Clean Cut is a Lifebox Quality Improvement program that helps surgical teams address the causes of Surgical Site Infections (SSIs).
SSIs occur in the part of the body where surgery took place and can lead to serious complications and even death. SSIs are the leading hospital acquired infection in the developing world – where rates of infection are more than double that of the USA¹.
Reducing surgical site infections is one of Lifebox’s three core pillars of Safer Surgery. Clean Cut – based on the WHO Surgical Safety Checklist – is a three to six month program that works to strengthen a hospital’s perioperative infection prevention practices and save lives.
In Ethiopia, where Lifebox developed and piloted the Clean Cut Program – this approach has seen a 46% reduction in the relative risk of surgical site infection.
“The morbidity and mortality following surgical site infection is devastating, especially in a country like ours where resources are limited and we are short on personnel. It is essential that we continue to implement a well-designed system to keep safe surgical practices. Clean Cut guides us towards best practice through intervention methods that will abate the introduction of offending microorganisms into our surgical field.
It makes it clear that it is not only the skill of the OR staff that can save lives, but the adherence to the set forth safety standards as well.”
Dr Assefa Tesfaye, St Peter’s Specialized Hospital – Addis Ababa, Ethiopia
Clean Cut engages all members of the surgical team and a hospital’s management to map out surgical safety processes and identify where these can be strengthened to improve adherence to six essential perioperative infection prevention practices:
- • Appropriate skin preparation of both the surgeon’s hands and the surgical site with proper antiseptic agents
- • Maintenance of the sterile field by ensuring the integrity and sterility of surgical gowns, drapes, and gloves
- • Proper confirmation of instrument sterility by the operating team
- • Appropriate antibiotic administration within one hour prior to surgical incision to optimize prophylaxis
- • Complete gauze/swab counts before and after every case
- • Use of the Surgical Safety Checklist to promote teamwork, communication, and a culture of safety in the operating room
Alongside promoting these infection prevention practices the program promotes high quality data collection and builds a strong surgical quality improvement team in the hospital.
With initial support from the GE Foundation’s Safe Surgery 2020 initiative, Lifebox has worked with a total of eleven hospitals in Ethiopia to implement the Clean Cut Program with the Ethiopian Federal Ministry of Health.

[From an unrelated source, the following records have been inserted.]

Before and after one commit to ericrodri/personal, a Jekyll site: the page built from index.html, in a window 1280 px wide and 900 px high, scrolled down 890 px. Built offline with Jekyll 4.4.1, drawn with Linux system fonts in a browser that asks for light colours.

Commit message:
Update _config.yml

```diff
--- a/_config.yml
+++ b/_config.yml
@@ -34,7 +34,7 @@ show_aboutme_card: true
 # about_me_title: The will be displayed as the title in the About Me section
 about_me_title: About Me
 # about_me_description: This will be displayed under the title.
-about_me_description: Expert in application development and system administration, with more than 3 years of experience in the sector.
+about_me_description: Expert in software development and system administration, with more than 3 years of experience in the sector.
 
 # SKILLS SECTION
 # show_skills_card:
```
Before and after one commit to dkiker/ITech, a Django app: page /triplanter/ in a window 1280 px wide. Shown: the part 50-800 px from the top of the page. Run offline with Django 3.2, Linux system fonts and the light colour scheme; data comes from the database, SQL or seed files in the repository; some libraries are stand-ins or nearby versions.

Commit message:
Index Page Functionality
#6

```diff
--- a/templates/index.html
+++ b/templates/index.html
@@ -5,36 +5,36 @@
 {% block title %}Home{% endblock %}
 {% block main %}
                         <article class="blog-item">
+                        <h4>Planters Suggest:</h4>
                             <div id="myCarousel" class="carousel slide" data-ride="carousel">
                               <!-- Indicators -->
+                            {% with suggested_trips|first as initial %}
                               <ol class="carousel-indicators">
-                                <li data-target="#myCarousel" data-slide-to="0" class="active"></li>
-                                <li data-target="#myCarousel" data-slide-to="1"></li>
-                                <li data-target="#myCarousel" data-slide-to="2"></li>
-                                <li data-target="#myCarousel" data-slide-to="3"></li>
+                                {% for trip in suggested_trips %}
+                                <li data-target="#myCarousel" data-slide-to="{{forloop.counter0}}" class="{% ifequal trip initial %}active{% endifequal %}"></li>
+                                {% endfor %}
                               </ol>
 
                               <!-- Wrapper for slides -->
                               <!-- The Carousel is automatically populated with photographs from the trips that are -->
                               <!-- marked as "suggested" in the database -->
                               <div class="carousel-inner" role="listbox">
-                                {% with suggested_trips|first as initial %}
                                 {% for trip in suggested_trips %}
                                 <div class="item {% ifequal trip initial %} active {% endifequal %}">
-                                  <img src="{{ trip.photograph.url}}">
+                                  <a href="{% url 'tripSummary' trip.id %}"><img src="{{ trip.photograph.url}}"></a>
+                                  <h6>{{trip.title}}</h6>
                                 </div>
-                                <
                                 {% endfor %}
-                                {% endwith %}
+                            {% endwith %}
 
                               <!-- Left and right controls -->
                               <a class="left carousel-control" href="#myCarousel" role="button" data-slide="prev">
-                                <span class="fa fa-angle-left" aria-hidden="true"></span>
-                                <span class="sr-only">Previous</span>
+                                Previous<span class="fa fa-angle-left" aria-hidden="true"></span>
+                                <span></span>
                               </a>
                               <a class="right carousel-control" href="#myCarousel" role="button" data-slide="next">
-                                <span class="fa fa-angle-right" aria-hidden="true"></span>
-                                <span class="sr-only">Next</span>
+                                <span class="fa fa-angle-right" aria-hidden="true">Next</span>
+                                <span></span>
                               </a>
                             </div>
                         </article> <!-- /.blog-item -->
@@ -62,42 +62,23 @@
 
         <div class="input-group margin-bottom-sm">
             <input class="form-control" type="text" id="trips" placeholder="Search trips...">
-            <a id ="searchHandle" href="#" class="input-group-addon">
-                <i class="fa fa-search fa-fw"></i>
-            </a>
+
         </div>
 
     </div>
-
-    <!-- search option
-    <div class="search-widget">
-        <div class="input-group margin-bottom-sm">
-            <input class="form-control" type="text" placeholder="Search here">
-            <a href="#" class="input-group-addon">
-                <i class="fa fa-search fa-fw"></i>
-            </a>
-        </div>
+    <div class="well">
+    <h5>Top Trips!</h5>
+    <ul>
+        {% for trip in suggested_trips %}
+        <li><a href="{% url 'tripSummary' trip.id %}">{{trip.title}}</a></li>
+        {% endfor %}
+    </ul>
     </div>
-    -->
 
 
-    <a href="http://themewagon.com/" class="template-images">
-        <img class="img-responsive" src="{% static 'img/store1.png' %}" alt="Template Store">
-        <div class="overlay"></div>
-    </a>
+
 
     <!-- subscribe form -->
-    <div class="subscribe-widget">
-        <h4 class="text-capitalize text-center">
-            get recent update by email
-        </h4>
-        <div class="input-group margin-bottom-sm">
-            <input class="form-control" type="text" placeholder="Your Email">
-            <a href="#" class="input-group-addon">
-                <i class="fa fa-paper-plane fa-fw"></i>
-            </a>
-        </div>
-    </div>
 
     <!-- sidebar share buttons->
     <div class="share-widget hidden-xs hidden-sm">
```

Our original pilot hospital was the Jimma University Specialized Hospital, as well as Black Lion Tertiary Hospital, Menelik II Referral Hospital, St Peter’s Specialized Hospital, and the Fitche General Hospitals. In 2019, three new sites joined the program: Zewditu Memorial Hospital, Gondar University Hospital, and Debark Primary Hospital. Our current Clean Cut work is with teams from Addis Ababa Burn Emergency and Trauma Hospital (AaBET), Gandhi Memorial Hospital and Yekatit Hospital. Follow our Lifebox Fellow, Nichole Starr for updates as we continue our work to make surgery safer.
The results from five pilot sites in Ethiopia saw an increase in the confirmation of the sterile field of 49% and a 50% improvement in the confirmation of instrument sterility – both proven measures for reducing surgical site infections and saving lives. Across all of the six critical perioperative infection prevention standards there was an increased compliance of 27%.
With Clean Cut in Ethiopia showing significant results in reducing surgical site infection rates, Lifebox will be replicating this program in other sites within Africa and in Asia and Central America in the coming year.
¹ Allegranzi B, Bagheri Nejad S, Combescure C, Graafmans W, Attar H, Donaldson L, et al. Burden of endemic health-care-associated infection in developing countries: systematic review and meta-analysis. Lancet Lond Engl. 2011 Jan 15;377(9761):228–41.